Recorded data
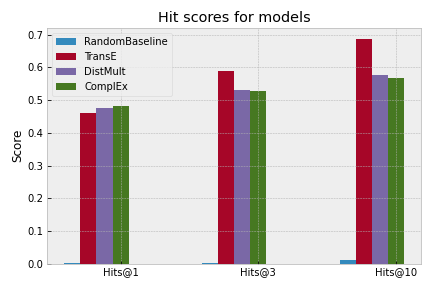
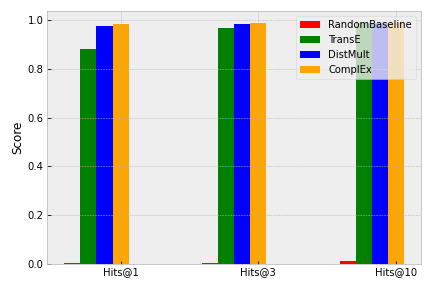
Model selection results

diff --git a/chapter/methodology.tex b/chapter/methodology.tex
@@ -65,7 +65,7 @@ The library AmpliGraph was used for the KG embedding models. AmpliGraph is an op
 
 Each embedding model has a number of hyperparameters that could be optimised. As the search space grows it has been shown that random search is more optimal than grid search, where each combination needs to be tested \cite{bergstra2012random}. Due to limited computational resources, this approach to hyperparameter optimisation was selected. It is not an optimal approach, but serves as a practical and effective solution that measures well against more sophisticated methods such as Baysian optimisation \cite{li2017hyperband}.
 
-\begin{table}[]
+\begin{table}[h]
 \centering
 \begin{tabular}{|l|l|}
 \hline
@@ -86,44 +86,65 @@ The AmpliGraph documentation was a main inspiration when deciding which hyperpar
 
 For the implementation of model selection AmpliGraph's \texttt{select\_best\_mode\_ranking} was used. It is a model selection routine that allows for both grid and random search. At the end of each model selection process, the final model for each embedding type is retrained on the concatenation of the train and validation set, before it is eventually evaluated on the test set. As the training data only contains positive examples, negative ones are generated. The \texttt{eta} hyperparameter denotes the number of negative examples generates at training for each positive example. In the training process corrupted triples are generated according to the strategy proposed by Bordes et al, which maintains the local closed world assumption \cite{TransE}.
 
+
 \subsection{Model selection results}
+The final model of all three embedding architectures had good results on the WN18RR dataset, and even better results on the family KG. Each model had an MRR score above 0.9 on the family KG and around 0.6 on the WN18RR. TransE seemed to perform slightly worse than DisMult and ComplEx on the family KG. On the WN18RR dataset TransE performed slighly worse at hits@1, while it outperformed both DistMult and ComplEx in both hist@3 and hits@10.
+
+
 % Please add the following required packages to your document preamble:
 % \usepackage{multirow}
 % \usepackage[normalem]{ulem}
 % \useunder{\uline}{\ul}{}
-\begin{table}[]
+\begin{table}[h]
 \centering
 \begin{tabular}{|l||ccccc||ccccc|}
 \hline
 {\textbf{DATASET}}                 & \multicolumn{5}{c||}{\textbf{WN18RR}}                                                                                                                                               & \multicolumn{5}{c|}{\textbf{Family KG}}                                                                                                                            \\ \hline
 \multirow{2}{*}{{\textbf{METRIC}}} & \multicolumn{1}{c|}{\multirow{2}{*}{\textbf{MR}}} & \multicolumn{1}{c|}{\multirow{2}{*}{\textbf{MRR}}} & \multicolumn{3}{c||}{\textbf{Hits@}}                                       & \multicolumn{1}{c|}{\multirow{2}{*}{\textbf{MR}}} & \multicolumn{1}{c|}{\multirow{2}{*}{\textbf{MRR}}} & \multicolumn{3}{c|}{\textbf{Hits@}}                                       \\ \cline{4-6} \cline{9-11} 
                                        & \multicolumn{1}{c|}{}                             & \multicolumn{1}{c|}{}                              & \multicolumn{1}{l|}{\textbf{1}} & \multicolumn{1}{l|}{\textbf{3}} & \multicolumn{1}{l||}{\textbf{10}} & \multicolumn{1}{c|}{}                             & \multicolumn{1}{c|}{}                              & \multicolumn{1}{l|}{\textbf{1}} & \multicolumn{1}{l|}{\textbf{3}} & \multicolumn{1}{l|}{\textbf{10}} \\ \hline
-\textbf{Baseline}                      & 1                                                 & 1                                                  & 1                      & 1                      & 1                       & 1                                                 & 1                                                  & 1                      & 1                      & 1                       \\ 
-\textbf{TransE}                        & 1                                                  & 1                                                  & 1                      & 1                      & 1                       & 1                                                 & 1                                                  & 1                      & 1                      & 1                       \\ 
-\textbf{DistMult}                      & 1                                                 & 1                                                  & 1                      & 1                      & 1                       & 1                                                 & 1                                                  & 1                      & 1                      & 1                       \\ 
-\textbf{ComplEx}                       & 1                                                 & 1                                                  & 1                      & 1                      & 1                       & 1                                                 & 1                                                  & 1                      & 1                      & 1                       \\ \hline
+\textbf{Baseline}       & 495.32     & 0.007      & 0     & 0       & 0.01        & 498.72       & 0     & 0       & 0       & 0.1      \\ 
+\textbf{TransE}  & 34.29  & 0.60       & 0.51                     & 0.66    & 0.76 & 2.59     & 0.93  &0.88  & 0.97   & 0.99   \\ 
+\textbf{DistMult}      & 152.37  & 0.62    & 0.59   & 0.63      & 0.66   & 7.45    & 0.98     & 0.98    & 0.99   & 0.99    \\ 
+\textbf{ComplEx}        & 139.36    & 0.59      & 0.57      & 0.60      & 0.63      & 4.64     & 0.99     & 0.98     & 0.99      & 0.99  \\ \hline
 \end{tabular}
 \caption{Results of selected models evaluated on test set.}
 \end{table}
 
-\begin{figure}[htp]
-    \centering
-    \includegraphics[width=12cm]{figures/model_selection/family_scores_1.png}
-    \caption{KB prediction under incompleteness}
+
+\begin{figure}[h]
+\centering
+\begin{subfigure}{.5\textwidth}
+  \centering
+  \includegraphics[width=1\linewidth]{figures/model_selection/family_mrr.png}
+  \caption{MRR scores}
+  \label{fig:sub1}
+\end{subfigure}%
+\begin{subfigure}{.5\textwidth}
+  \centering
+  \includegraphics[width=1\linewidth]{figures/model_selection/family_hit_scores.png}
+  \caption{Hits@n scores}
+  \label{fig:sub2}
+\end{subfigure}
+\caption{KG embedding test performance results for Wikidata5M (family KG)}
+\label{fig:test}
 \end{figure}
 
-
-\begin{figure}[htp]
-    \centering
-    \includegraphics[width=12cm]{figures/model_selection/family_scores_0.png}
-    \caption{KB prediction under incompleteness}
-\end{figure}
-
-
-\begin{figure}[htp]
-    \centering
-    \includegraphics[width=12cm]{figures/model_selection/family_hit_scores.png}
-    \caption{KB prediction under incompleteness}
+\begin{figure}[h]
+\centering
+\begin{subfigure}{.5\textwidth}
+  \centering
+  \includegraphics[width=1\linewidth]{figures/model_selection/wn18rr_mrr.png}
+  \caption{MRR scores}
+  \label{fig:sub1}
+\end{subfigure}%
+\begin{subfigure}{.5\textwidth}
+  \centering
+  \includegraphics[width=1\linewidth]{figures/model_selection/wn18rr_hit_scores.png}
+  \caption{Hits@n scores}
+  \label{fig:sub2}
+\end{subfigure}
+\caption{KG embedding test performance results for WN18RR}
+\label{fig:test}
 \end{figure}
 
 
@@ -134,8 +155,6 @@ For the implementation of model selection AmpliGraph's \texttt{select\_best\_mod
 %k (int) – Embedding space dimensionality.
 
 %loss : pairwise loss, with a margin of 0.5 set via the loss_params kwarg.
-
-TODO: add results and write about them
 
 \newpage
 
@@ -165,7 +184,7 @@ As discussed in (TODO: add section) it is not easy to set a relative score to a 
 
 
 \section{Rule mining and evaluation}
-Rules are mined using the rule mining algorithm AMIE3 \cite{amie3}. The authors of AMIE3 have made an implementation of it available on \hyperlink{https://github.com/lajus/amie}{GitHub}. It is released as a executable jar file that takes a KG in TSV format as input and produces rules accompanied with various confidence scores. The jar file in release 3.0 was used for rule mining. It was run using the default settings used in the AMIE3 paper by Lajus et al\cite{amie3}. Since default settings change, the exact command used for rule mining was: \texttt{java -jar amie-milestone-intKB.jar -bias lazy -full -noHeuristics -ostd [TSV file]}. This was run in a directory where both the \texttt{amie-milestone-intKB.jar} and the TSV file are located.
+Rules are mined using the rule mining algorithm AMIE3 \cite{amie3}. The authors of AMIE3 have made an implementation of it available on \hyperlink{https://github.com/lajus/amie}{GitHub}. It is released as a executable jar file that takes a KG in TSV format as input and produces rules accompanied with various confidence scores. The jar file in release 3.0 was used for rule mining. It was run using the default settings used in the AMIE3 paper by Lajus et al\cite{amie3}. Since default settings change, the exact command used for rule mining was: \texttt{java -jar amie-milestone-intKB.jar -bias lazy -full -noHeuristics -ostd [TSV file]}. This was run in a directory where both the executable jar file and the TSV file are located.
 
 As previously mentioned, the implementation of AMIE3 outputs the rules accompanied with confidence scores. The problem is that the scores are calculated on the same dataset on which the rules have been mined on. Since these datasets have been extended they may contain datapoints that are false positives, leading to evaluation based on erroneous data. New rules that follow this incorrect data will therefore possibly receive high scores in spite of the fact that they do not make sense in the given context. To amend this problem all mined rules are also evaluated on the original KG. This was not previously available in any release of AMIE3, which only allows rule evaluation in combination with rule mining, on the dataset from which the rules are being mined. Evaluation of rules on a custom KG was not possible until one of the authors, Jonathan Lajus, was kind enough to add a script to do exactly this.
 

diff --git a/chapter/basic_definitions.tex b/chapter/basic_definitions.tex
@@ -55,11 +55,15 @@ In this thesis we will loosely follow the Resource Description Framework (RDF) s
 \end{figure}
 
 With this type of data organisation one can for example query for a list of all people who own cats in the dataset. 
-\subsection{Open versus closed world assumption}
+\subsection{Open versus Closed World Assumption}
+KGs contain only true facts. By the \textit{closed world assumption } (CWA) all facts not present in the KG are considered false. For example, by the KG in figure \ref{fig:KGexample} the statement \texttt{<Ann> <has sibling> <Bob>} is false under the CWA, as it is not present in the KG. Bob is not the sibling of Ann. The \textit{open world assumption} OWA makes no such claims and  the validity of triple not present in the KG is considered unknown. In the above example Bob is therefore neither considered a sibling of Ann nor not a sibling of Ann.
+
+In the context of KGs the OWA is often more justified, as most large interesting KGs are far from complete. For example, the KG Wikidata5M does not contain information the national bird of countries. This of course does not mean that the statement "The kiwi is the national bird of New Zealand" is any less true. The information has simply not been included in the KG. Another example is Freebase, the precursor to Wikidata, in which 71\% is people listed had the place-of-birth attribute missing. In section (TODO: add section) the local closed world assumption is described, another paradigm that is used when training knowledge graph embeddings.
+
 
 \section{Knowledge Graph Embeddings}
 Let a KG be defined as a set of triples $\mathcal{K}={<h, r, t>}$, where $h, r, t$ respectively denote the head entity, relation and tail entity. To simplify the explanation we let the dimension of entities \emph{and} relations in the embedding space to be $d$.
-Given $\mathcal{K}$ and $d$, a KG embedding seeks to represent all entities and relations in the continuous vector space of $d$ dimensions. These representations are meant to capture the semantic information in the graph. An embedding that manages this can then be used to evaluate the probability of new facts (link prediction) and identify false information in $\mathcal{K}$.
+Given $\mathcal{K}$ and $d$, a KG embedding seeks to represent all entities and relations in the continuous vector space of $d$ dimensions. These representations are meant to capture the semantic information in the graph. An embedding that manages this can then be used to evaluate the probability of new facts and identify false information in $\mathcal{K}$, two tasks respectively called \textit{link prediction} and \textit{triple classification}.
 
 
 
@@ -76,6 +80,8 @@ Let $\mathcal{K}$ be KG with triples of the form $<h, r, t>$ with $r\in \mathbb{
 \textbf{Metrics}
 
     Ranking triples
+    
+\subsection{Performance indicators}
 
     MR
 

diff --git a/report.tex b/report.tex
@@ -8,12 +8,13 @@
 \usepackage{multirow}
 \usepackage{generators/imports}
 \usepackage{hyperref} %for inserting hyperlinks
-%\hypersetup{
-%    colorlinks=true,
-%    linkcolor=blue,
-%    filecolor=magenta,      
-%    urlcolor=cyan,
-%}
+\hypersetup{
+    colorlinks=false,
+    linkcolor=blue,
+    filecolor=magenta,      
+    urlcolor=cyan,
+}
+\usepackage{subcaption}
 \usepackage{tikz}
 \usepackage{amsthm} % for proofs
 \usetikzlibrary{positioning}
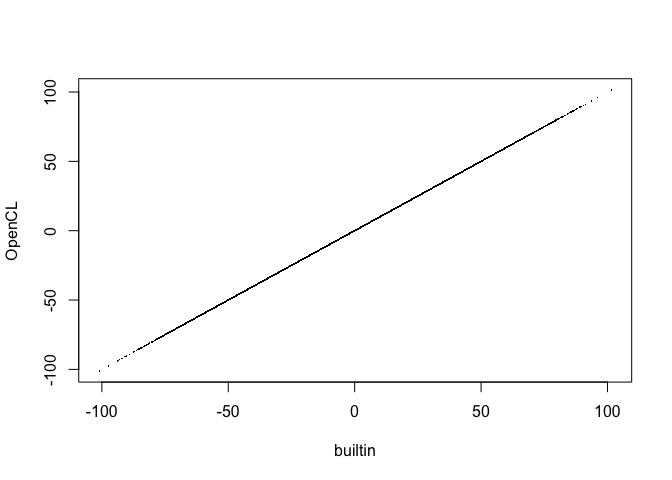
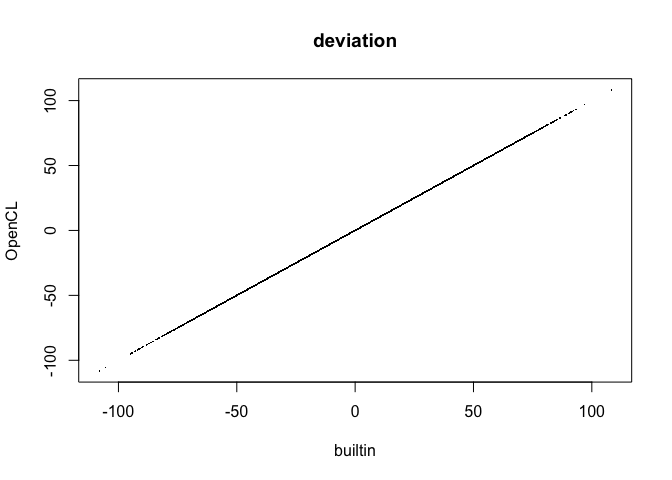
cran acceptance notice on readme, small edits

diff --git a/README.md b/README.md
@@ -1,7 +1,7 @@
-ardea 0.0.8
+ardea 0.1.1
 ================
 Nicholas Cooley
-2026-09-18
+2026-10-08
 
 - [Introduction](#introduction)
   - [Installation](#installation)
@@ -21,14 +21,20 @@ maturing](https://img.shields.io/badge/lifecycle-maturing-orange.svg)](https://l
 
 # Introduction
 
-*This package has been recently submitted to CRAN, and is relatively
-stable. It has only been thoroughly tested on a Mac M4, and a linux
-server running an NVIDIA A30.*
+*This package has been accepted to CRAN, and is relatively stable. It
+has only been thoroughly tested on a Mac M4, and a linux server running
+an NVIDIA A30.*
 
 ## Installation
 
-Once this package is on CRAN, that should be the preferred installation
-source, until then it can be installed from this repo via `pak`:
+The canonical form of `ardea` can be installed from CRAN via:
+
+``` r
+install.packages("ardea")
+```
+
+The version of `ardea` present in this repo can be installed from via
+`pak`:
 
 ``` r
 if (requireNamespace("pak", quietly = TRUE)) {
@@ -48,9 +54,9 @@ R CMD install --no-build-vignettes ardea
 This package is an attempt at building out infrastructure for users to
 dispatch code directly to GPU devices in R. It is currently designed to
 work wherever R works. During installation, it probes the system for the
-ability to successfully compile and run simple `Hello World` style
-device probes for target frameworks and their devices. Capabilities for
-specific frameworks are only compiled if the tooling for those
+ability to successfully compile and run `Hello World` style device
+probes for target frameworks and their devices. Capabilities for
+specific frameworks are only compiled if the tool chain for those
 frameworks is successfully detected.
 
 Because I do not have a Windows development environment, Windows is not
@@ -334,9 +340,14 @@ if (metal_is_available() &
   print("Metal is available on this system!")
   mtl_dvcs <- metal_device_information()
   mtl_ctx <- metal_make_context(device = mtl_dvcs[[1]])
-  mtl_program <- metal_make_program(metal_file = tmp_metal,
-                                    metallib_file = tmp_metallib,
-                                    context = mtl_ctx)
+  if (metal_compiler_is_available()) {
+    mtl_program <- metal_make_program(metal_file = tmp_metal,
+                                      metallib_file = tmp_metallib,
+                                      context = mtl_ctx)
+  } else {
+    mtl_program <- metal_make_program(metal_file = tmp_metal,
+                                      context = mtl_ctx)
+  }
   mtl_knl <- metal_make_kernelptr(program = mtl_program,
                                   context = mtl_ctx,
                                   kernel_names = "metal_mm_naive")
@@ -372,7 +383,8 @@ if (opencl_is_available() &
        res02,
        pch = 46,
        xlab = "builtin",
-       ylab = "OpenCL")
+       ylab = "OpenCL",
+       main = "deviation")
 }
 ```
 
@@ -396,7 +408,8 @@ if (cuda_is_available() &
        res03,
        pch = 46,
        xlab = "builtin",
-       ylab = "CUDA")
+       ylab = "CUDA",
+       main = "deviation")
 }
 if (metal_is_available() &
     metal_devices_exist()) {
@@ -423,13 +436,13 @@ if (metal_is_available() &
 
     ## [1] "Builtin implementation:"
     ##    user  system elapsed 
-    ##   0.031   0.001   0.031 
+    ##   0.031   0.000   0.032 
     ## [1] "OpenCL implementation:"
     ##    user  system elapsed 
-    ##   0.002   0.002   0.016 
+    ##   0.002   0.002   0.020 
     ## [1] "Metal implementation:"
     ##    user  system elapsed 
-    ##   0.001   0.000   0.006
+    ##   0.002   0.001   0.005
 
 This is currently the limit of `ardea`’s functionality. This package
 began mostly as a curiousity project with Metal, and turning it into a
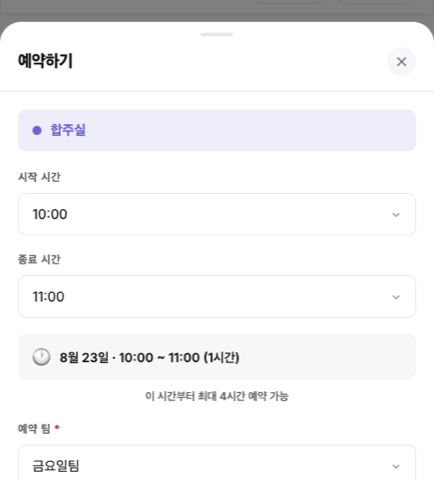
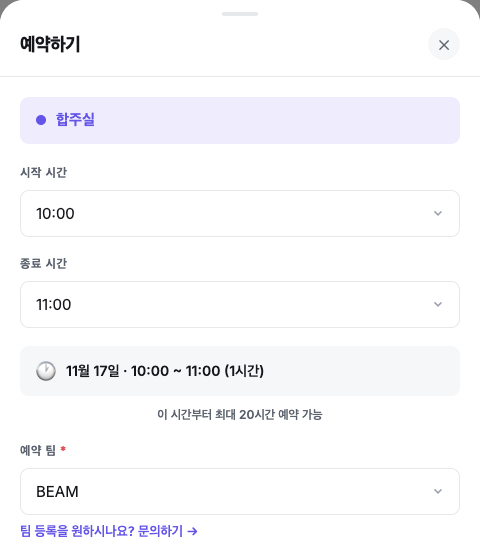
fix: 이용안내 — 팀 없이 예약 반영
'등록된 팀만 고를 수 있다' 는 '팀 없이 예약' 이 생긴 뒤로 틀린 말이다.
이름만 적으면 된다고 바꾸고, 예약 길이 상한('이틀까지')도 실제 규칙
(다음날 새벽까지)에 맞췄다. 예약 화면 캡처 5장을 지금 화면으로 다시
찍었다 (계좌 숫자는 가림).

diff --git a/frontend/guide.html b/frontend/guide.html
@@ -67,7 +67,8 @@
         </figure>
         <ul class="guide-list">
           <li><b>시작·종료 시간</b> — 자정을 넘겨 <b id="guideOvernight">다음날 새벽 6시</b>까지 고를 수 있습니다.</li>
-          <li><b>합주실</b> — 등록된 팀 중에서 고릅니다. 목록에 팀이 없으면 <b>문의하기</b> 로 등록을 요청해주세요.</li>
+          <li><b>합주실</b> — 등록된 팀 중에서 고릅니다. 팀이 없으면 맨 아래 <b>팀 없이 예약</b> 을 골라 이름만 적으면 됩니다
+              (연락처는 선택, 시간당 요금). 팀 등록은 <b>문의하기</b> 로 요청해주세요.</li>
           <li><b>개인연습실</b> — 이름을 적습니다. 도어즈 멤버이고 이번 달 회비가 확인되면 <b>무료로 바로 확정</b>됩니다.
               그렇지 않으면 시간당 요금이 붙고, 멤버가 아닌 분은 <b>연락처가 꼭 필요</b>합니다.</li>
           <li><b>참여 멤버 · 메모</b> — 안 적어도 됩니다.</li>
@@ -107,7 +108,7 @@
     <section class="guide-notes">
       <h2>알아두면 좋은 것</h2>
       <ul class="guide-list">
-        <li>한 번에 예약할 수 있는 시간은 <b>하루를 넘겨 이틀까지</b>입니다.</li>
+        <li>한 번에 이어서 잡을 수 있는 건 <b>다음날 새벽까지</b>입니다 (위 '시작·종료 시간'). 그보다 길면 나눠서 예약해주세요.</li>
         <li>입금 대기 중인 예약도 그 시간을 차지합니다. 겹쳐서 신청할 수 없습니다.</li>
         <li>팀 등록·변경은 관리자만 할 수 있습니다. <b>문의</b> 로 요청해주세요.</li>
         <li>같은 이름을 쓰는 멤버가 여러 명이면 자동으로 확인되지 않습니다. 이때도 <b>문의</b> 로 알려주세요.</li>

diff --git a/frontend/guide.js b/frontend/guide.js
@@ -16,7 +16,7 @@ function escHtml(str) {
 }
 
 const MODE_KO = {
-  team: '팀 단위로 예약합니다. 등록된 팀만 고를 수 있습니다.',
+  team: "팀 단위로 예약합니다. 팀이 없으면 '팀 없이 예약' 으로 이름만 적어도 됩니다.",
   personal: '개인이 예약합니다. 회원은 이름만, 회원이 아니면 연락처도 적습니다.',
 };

WHAT YOU NEED TO DO.
Show the lines of the records above that mention "relations".

ANSWER TO THIS EXERCISE.
 Let a KG be defined as a set of triples $\mathcal{K}={<h, r, t>}$, where $h, r, t$ respectively denote the head entity, relation and tail entity. To simplify the explanation we let the dimension of entities \emph{and} relations in the embedding space to be $d$.
-Given $\mathcal{K}$ and $d$, a KG embedding seeks to represent all entities and relations in the continuous vector space of $d$ dimensions. These representations are meant to capture the semantic information in the graph. An embedding that manages this can then be used to evaluate the probability of new facts (link prediction) and identify false information in $\mathcal{K}$.
+Given $\mathcal{K}$ and $d$, a KG embedding seeks to represent all entities and relations in the continuous vector space of $d$ dimensions. These representations are meant to capture the semantic information in the graph. An embedding that manages this can then be used to evaluate the probability of new facts and identify false information in $\mathcal{K}$, two tasks respectively called \textit{link prediction} and \textit{triple classification}.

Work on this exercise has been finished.